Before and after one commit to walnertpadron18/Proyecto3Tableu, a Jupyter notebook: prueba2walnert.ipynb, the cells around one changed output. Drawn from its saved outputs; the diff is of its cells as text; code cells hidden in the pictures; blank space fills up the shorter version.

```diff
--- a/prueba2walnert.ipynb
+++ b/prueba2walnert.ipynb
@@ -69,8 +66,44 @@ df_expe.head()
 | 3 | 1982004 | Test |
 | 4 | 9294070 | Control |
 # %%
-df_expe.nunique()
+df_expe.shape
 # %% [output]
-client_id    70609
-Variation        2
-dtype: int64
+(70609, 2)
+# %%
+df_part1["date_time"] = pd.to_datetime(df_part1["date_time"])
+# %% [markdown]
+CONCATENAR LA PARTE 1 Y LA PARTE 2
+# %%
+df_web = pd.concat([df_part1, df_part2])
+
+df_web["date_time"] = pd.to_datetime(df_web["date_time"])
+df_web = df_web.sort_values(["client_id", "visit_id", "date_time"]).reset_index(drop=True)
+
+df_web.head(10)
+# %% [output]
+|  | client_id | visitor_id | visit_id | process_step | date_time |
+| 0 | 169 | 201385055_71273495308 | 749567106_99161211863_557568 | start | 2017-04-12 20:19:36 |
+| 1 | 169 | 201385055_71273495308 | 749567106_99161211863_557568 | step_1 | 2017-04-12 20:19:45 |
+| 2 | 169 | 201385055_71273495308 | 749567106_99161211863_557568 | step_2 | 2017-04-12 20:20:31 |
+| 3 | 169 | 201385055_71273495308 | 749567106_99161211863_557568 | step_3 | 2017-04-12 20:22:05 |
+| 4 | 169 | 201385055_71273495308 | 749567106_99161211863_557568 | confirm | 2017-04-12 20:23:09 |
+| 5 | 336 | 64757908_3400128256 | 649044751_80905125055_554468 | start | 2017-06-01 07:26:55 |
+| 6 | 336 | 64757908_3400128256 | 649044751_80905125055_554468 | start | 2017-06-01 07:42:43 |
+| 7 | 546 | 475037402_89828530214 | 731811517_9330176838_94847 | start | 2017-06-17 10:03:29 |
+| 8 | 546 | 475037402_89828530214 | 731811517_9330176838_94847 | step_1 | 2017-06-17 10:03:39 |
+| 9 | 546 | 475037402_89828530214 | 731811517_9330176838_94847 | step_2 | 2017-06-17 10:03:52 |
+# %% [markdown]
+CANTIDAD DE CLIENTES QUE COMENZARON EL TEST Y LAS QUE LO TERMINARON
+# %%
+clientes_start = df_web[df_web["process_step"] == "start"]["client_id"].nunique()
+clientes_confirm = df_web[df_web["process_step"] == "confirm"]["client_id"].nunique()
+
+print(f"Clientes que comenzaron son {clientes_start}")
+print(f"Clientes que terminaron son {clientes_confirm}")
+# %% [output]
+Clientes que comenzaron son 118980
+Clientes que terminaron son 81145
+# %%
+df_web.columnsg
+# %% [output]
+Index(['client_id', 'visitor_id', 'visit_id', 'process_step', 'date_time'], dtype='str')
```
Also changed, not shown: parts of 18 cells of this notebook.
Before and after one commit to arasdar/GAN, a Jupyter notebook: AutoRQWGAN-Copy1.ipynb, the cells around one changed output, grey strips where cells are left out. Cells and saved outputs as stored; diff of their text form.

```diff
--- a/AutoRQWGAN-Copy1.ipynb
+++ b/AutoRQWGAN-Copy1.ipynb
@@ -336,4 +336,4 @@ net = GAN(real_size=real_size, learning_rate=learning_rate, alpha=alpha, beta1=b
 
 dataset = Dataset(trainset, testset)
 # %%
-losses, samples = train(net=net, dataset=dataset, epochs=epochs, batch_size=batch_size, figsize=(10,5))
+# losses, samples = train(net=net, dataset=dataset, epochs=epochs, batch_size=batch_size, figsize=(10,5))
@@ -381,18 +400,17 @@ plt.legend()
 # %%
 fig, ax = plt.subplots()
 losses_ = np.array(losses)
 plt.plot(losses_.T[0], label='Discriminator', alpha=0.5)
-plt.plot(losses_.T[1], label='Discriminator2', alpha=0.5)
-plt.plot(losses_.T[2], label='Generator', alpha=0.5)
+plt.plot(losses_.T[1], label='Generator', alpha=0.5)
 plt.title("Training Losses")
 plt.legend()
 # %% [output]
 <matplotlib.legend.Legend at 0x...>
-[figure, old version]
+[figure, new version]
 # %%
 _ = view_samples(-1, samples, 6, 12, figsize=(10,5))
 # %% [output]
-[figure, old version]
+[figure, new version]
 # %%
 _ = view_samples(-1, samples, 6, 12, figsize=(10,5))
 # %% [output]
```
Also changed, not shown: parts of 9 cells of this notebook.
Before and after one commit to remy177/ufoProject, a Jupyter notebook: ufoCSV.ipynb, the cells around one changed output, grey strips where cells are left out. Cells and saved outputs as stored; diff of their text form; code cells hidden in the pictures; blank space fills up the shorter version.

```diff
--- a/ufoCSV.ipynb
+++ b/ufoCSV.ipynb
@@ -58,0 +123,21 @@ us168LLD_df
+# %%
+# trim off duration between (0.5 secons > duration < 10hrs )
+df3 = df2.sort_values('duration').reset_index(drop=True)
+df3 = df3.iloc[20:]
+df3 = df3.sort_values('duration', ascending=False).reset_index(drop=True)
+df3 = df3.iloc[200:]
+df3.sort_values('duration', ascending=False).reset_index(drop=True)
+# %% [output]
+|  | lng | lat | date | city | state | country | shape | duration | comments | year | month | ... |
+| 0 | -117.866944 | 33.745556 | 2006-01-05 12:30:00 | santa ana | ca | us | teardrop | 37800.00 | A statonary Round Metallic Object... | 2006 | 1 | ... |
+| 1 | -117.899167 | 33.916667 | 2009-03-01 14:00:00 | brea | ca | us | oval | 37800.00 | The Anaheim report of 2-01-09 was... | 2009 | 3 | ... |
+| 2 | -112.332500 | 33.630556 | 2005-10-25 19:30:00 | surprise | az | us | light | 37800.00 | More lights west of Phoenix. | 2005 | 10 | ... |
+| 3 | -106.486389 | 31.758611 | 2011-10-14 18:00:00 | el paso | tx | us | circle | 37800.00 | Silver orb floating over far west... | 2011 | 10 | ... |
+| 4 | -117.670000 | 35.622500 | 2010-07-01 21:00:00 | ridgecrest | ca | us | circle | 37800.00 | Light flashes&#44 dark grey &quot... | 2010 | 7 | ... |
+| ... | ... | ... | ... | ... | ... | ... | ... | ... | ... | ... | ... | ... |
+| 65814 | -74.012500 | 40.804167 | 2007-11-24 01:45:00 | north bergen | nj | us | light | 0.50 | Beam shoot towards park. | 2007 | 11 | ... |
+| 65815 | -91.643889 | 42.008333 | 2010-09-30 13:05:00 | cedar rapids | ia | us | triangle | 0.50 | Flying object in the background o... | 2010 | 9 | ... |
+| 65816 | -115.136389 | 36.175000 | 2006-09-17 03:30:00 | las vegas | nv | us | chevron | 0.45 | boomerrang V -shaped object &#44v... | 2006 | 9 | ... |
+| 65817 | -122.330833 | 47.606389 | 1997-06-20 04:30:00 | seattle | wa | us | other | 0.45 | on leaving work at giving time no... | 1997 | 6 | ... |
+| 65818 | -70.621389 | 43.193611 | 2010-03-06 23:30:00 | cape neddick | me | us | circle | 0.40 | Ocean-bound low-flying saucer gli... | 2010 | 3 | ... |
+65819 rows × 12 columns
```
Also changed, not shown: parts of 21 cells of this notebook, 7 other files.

* * * * * * * * *

**Work instruction**
Every record should be printed again exactly as it reads.

**Solution to this exercise**
Before and after one commit to walnertpadron18/Proyecto3Tableu, a Jupyter notebook: prueba2walnert.ipynb, the cells around one changed output. Drawn from its saved outputs; the diff is of its cells as text; code cells hidden in the pictures; blank space fills up the shorter version.

```diff
--- a/prueba2walnert.ipynb
+++ b/prueba2walnert.ipynb
@@ -69,8 +66,44 @@ df_expe.head()
 | 3 | 1982004 | Test |
 | 4 | 9294070 | Control |
 # %%
-df_expe.nunique()
+df_expe.shape
 # %% [output]
-client_id    70609
-Variation        2
-dtype: int64
+(70609, 2)
+# %%
+df_part1["date_time"] = pd.to_datetime(df_part1["date_time"])
+# %% [markdown]
+CONCATENAR LA PARTE 1 Y LA PARTE 2
+# %%
+df_web = pd.concat([df_part1, df_part2])
+
+df_web["date_time"] = pd.to_datetime(df_web["date_time"])
+df_web = df_web.sort_values(["client_id", "visit_id", "date_time"]).reset_index(drop=True)
+
+df_web.head(10)
+# %% [output]
+|  | client_id | visitor_id | visit_id | process_step | date_time |
+| 0 | 169 | 201385055_71273495308 | 749567106_99161211863_557568 | start | 2017-04-12 20:19:36 |
+| 1 | 169 | 201385055_71273495308 | 749567106_99161211863_557568 | step_1 | 2017-04-12 20:19:45 |
+| 2 | 169 | 201385055_71273495308 | 749567106_99161211863_557568 | step_2 | 2017-04-12 20:20:31 |
+| 3 | 169 | 201385055_71273495308 | 749567106_99161211863_557568 | step_3 | 2017-04-12 20:22:05 |
+| 4 | 169 | 201385055_71273495308 | 749567106_99161211863_557568 | confirm | 2017-04-12 20:23:09 |
+| 5 | 336 | 64757908_3400128256 | 649044751_80905125055_554468 | start | 2017-06-01 07:26:55 |
+| 6 | 336 | 64757908_3400128256 | 649044751_80905125055_554468 | start | 2017-06-01 07:42:43 |
+| 7 | 546 | 475037402_89828530214 | 731811517_9330176838_94847 | start | 2017-06-17 10:03:29 |
+| 8 | 546 | 475037402_89828530214 | 731811517_9330176838_94847 | step_1 | 2017-06-17 10:03:39 |
+| 9 | 546 | 475037402_89828530214 | 731811517_9330176838_94847 | step_2 | 2017-06-17 10:03:52 |
+# %% [markdown]
+CANTIDAD DE CLIENTES QUE COMENZARON EL TEST Y LAS QUE LO TERMINARON
+# %%
+clientes_start = df_web[df_web["process_step"] == "start"]["client_id"].nunique()
+clientes_confirm = df_web[df_web["process_step"] == "confirm"]["client_id"].nunique()
+
+print(f"Clientes que comenzaron son {clientes_start}")
+print(f"Clientes que terminaron son {clientes_confirm}")
+# %% [output]
+Clientes que comenzaron son 118980
+Clientes que terminaron son 81145
+# %%
+df_web.columnsg
+# %% [output]
+Index(['client_id', 'visitor_id', 'visit_id', 'process_step', 'date_time'], dtype='str')
```
Also changed, not shown: parts of 18 cells of this notebook.
Before and after one commit to arasdar/GAN, a Jupyter notebook: AutoRQWGAN-Copy1.ipynb, the cells around one changed output, grey strips where cells are left out. Cells and saved outputs as stored; diff of their text form.

```diff
--- a/AutoRQWGAN-Copy1.ipynb
+++ b/AutoRQWGAN-Copy1.ipynb
@@ -336,4 +336,4 @@ net = GAN(real_size=real_size, learning_rate=learning_rate, alpha=alpha, beta1=b
 
 dataset = Dataset(trainset, testset)
 # %%
-losses, samples = train(net=net, dataset=dataset, epochs=epochs, batch_size=batch_size, figsize=(10,5))
+# losses, samples = train(net=net, dataset=dataset, epochs=epochs, batch_size=batch_size, figsize=(10,5))
@@ -381,18 +400,17 @@ plt.legend()
 # %%
 fig, ax = plt.subplots()
 losses_ = np.array(losses)
 plt.plot(losses_.T[0], label='Discriminator', alpha=0.5)
-plt.plot(losses_.T[1], label='Discriminator2', alpha=0.5)
-plt.plot(losses_.T[2], label='Generator', alpha=0.5)
+plt.plot(losses_.T[1], label='Generator', alpha=0.5)
 plt.title("Training Losses")
 plt.legend()
 # %% [output]
 <matplotlib.legend.Legend at 0x...>
-[figure, old version]
+[figure, new version]
 # %%
 _ = view_samples(-1, samples, 6, 12, figsize=(10,5))
 # %% [output]
-[figure, old version]
+[figure, new version]
 # %%
 _ = view_samples(-1, samples, 6, 12, figsize=(10,5))
 # %% [output]
```
Also changed, not shown: parts of 9 cells of this notebook.
Before and after one commit to remy177/ufoProject, a Jupyter notebook: ufoCSV.ipynb, the cells around one changed output, grey strips where cells are left out. Cells and saved outputs as stored; diff of their text form; code cells hidden in the pictures; blank space fills up the shorter version.

```diff
--- a/ufoCSV.ipynb
+++ b/ufoCSV.ipynb
@@ -58,0 +123,21 @@ us168LLD_df
+# %%
+# trim off duration between (0.5 secons > duration < 10hrs )
+df3 = df2.sort_values('duration').reset_index(drop=True)
+df3 = df3.iloc[20:]
+df3 = df3.sort_values('duration', ascending=False).reset_index(drop=True)
+df3 = df3.iloc[200:]
+df3.sort_values('duration', ascending=False).reset_index(drop=True)
+# %% [output]
+|  | lng | lat | date | city | state | country | shape | duration | comments | year | month | ... |
+| 0 | -117.866944 | 33.745556 | 2006-01-05 12:30:00 | santa ana | ca | us | teardrop | 37800.00 | A statonary Round Metallic Object... | 2006 | 1 | ... |
+| 1 | -117.899167 | 33.916667 | 2009-03-01 14:00:00 | brea | ca | us | oval | 37800.00 | The Anaheim report of 2-01-09 was... | 2009 | 3 | ... |
+| 2 | -112.332500 | 33.630556 | 2005-10-25 19:30:00 | surprise | az | us | light | 37800.00 | More lights west of Phoenix. | 2005 | 10 | ... |
+| 3 | -106.486389 | 31.758611 | 2011-10-14 18:00:00 | el paso | tx | us | circle | 37800.00 | Silver orb floating over far west... | 2011 | 10 | ... |
+| 4 | -117.670000 | 35.622500 | 2010-07-01 21:00:00 | ridgecrest | ca | us | circle | 37800.00 | Light flashes&#44 dark grey &quot... | 2010 | 7 | ... |
+| ... | ... | ... | ... | ... | ... | ... | ... | ... | ... | ... | ... | ... |
+| 65814 | -74.012500 | 40.804167 | 2007-11-24 01:45:00 | north bergen | nj | us | light | 0.50 | Beam shoot towards park. | 2007 | 11 | ... |
+| 65815 | -91.643889 | 42.008333 | 2010-09-30 13:05:00 | cedar rapids | ia | us | triangle | 0.50 | Flying object in the background o... | 2010 | 9 | ... |
+| 65816 | -115.136389 | 36.175000 | 2006-09-17 03:30:00 | las vegas | nv | us | chevron | 0.45 | boomerrang V -shaped object &#44v... | 2006 | 9 | ... |
+| 65817 | -122.330833 | 47.606389 | 1997-06-20 04:30:00 | seattle | wa | us | other | 0.45 | on leaving work at giving time no... | 1997 | 6 | ... |
+| 65818 | -70.621389 | 43.193611 | 2010-03-06 23:30:00 | cape neddick | me | us | circle | 0.40 | Ocean-bound low-flying saucer gli... | 2010 | 3 | ... |
+65819 rows × 12 columns
```
Also changed, not shown: parts of 21 cells of this notebook, 7 other files.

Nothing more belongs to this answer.